NESTLE FOUND LIABLE OVER SPYING ON NGO - Nestlé, whose clashes with activists over sales of baby milk formula in Africa led to widespread boycotts in the 1980s, has been found liable in a civil case over the secret infiltration of a non-governmental organisation, write the Financial Times. A Swiss court last week ordered Nestlé and the Swiss security company Securitas AG to pay compensation following revelations that an infiltrator had attended “workgroup” meetings of Attac, an anti-globalisation group. Some of those meetings took place at members’ homes. The world’s biggest food company has been at pains to repair relations with NGOs since the milk formula debacle, which led to new health regulations on its marketing. The rise of social media and rapid dissemination of any wrongdoings - and a new generation of more socially conscious consumers - has further encouraged the maker of KitKats and its peers to address issues ranging from child labour on cocoa farms to saving water. Such initiatives are often carried out in partnership with NGOs. But even though Nestlé has been fostering closer ties with its one-time foes, it has now been found to have been involved in the monitoring of activist activities.
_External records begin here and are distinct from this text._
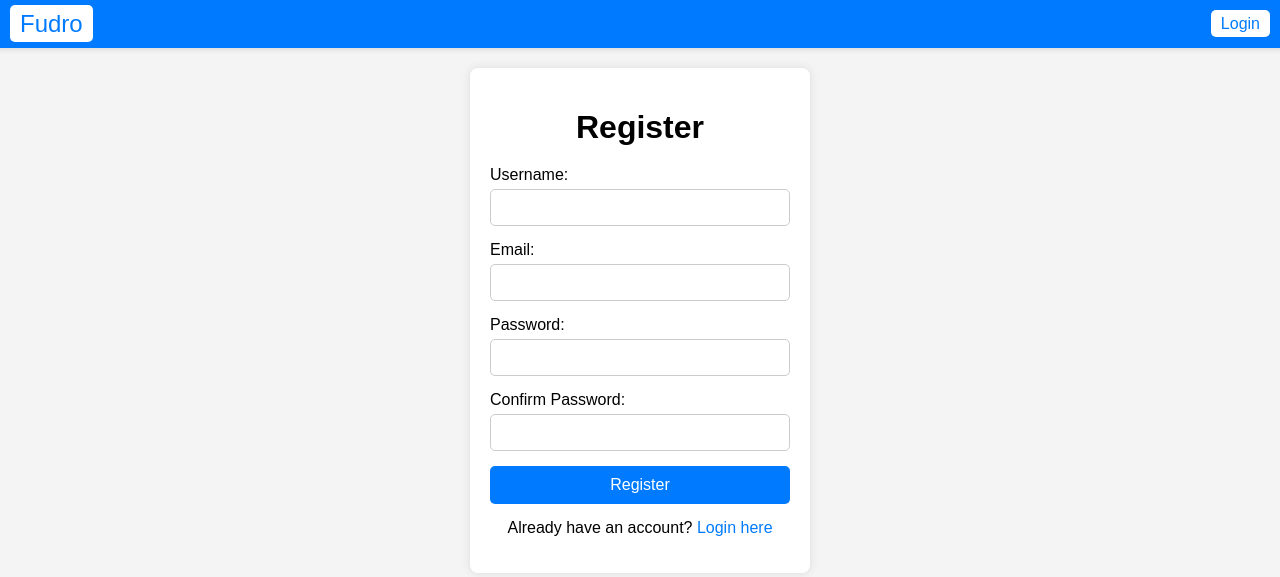
After one commit to Maldeh/maldeh, a PHP site: page /register.html in a window 1280 px wide. The commit adds this page. Shown: the top 577 px of the page. Run offline with PHP 8.4, Linux system fonts and the light colour scheme.

Commit message:
Add files via upload

```diff
--- /dev/null
+++ b/auth_styles.css
@@ -0,0 +1,67 @@
+body {
+    font-family: Arial, sans-serif;
+    background-color: #f4f4f4;
+    display: flex;
+    justify-content: center;
+    align-items: center;
+    margin: 0;
+
+}
+
+.auth-container {
+    background-color: #fff;
+    padding: 20px;
+    box-shadow: 0 0 10px rgba(0, 0, 0, 0.1);
+    border-radius: 8px;
+    width: 300px;
+    text-align: center;
+    margin-top: 20px;
+}
+
+h1 {
+    margin-bottom: 20px;
+}
+
+form {
+    display: flex;
+    flex-direction: column;
+}
+
+label {
+    margin-bottom: 5px;
+    text-align: left;
+}
+
+input {
+    margin-bottom: 15px;
+    padding: 10px;
+    border: 1px solid #ccc;
+    border-radius: 5px;
+}
+
+button {
+    background-color: #007bff;
+    color: #fff;
+    border: none;
+    padding: 10px;
+    cursor: pointer;
+    border-radius: 5px;
+    font-size: 16px;
+}
+
+button:hover {
+    background-color: #0056b3;
+}
+
+p {
+    margin-top: 15px;
+}
+
+a {
+    color: #007bff;
+    text-decoration: none;
+}
+
+a:hover {
+    text-decoration: underline;
+}
--- /dev/null
+++ b/register.html
@@ -0,0 +1,37 @@
+<!DOCTYPE html>
+<html lang="en">
+<head>
+    <meta charset="UTF-8">
+    <meta name="viewport" content="width=device-width, initial-scale=1.0">
+    <title>Register</title>
+    <link rel="stylesheet" href="styles.css">
+    <link rel="stylesheet" href="auth_styles.css">
+</head>
+<body>
+    <header class="banner">
+        <div class="title"><a href="index.html" class="title-link">Fudro</a></div>
+        <div class="login-link-container">
+            <a href="login.html" class="login-link">Login</a>
+        </div>
+    </header>
+    <div class="auth-container">
+        <h1>Register</h1>
+        <form id="registerForm">
+            <label for="username">Username:</label>
+            <input type="text" id="username" name="username" required>
+
+            <label for="email">Email:</label>
+            <input type="email" id="email" name="email" required>
+
+            <label for="password">Password:</label>
+            <input type="password" id="password" name="password" required>
+
+            <label for="confirmPassword">Confirm Password:</label>
+            <input type="password" id="confirmPassword" name="confirmPassword" required>
+
+            <button type="submit">Register</button>
+        </form>
+        <p>Already have an account? <a href="login.html">Login here</a></p>
+    </div>
+</body>
+</html>
--- a/styles.css
+++ b/styles.css
@@ -2,11 +2,52 @@ body {
     font-family: Arial, sans-serif;
     background-color: #f4f4f4;
     display: flex;
-    justify-content: center;
-    align-items: flex-start;
-    height: 100vh;
+    flex-direction: column;
+    align-items: center;
     margin: 0;
-    padding: 20px;
+    padding: 0;
+}
+
+.banner {
+    width: 100%;
+    background-color: #007bff;
+    color: #fff;
+    padding: 10px 20px;
+    display: flex;
+    justify-content: space-between;
+    align-items: center;
+    box-shadow: 0 2px 5px rgba(0, 0, 0, 0.1);
+}
+
+.title {
+    font-size: 24px;
+    margin-left: 10px;
+}
+
+.title-link {
+    background-color: #fff;
+    color: #007bff;
+    padding: 5px 10px;
+    text-decoration: none;
+    border-radius: 5px;
+}
+
+.login-link-container {
+    position: relative;
+    left: -10px;
+}
+
+.login-link {
+    background-color: #fff;
+    color: #007bff;
+    padding: 5px 10px;
+    text-decoration: none;
+    border-radius: 5px;
+}
+
+.login-link:hover {
+    background-color: #0056b3;
+    color: #fff;
 }
 
 .container {
@@ -14,6 +55,7 @@ body {
     padding: 20px;
     box-shadow: 0 0 10px rgba(0, 0, 0, 0.1);
     border-radius: 8px;
+    margin-top: 20px;
 }
 
 .pack-opening {
```
Also changed, not shown: auth_script.js (added, +33 -0 lines), index.html (+6 -1 lines), items.json (+9 -9 lines), login.html (added, +31 -0 lines).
The long-running legal saga began in 2008 when Attac filed criminal and civil allegations against Nestlé and Securitas after Swiss TV alleged that an Attac workgroup in the canton of Vaud had been infiltrated by a Securitas employee on behalf of Nestlé in 2003.